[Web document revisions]
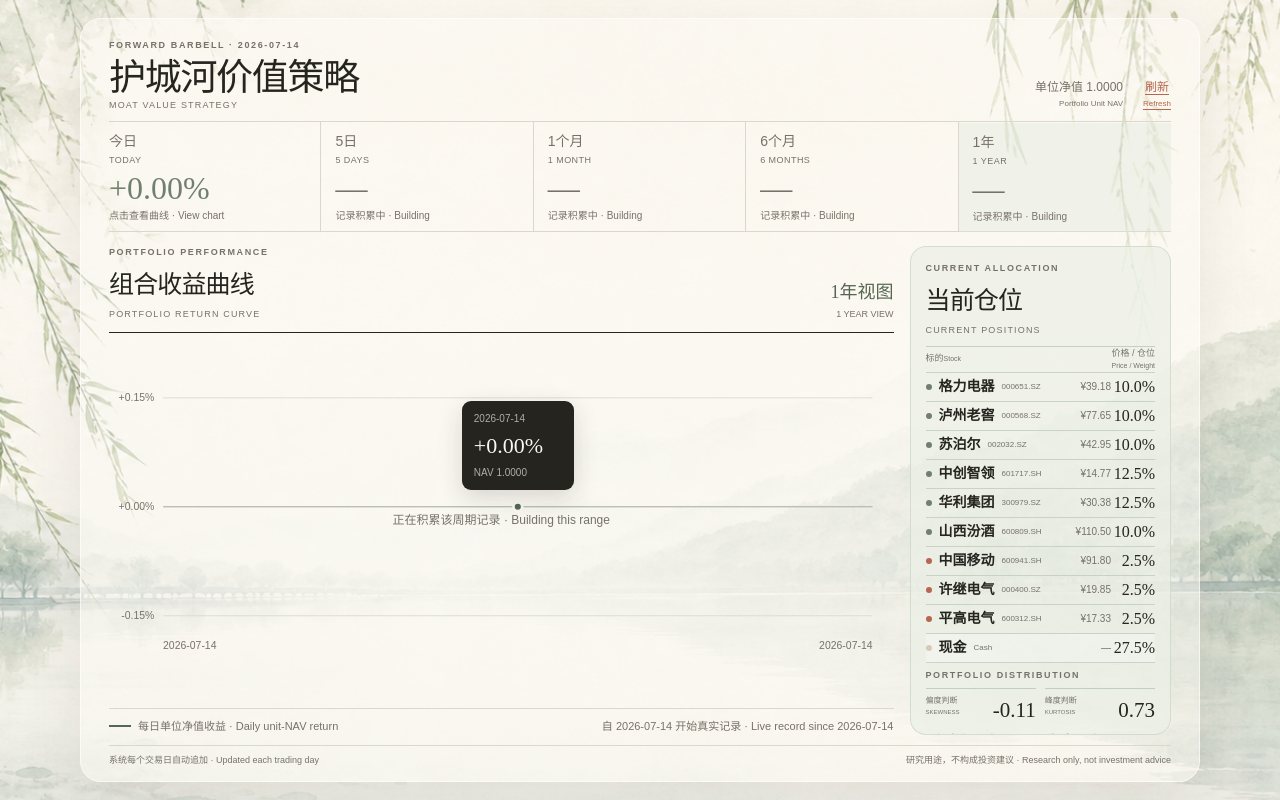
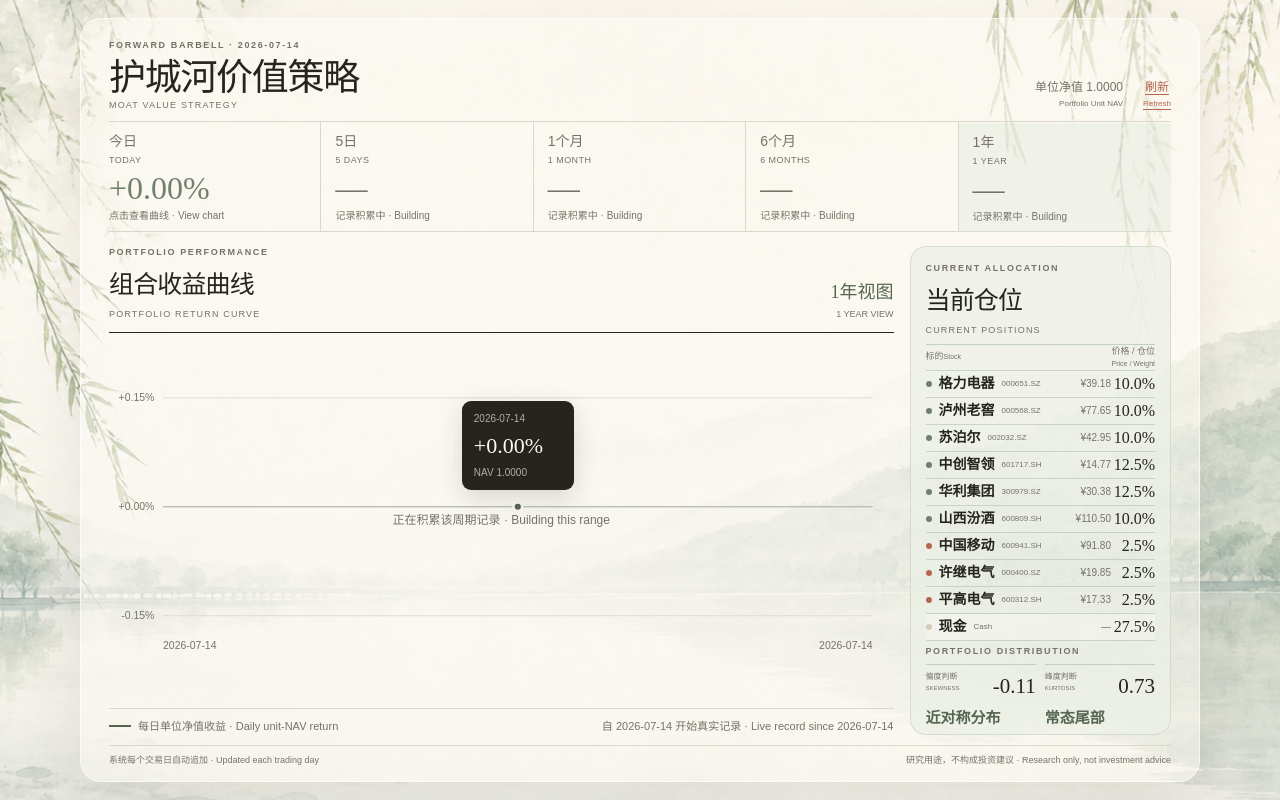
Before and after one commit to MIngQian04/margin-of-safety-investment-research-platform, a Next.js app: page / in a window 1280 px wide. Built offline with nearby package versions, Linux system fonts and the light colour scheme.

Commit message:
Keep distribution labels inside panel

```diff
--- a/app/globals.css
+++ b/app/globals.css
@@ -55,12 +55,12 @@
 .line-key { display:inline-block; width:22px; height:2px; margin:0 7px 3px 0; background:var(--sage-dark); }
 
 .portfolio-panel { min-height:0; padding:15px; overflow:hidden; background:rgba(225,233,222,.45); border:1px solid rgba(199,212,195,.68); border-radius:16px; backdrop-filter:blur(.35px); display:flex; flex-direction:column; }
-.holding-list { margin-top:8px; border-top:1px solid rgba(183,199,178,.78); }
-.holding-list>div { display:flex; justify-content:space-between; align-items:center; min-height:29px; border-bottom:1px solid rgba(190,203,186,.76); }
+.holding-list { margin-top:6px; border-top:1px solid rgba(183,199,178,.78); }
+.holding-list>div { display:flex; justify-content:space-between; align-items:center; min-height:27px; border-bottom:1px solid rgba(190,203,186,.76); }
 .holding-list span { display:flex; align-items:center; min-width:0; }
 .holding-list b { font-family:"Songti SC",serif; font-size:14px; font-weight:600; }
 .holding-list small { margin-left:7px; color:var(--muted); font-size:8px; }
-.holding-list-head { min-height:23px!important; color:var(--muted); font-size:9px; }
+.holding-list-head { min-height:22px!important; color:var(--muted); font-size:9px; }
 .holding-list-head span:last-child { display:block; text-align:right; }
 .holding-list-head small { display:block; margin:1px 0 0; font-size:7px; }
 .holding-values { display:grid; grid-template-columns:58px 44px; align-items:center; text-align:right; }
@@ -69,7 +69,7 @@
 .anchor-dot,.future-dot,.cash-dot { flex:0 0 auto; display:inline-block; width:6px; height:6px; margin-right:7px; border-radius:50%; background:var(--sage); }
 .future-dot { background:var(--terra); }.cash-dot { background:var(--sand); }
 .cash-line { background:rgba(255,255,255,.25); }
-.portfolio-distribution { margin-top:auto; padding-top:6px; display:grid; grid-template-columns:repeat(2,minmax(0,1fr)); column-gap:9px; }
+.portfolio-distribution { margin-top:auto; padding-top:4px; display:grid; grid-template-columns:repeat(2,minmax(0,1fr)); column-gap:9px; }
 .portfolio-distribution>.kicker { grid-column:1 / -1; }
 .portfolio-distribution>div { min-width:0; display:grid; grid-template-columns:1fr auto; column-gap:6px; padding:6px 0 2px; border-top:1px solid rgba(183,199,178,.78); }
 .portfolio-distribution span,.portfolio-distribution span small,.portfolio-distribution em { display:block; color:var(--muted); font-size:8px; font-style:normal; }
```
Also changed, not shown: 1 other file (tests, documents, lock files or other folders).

▶ BRIEF
Out of the records above, pull the lines that include the word "height".

▶ RESPONSE
 .line-key { display:inline-block; width:22px; height:2px; margin:0 7px 3px 0; background:var(--sage-dark); }
 .portfolio-panel { min-height:0; padding:15px; overflow:hidden; background:rgba(225,233,222,.45); border:1px solid rgba(199,212,195,.68); border-radius:16px; backdrop-filter:blur(.35px); display:flex; flex-direction:column; }
-.holding-list>div { display:flex; justify-content:space-between; align-items:center; min-height:29px; border-bottom:1px solid rgba(190,203,186,.76); }
+.holding-list>div { display:flex; justify-content:space-between; align-items:center; min-height:27px; border-bottom:1px solid rgba(190,203,186,.76); }
-.holding-list-head { min-height:23px!important; color:var(--muted); font-size:9px; }
+.holding-list-head { min-height:22px!important; color:var(--muted); font-size:9px; }
 .anchor-dot,.future-dot,.cash-dot { flex:0 0 auto; display:inline-block; width:6px; height:6px; margin-right:7px; border-radius:50%; background:var(--sage); }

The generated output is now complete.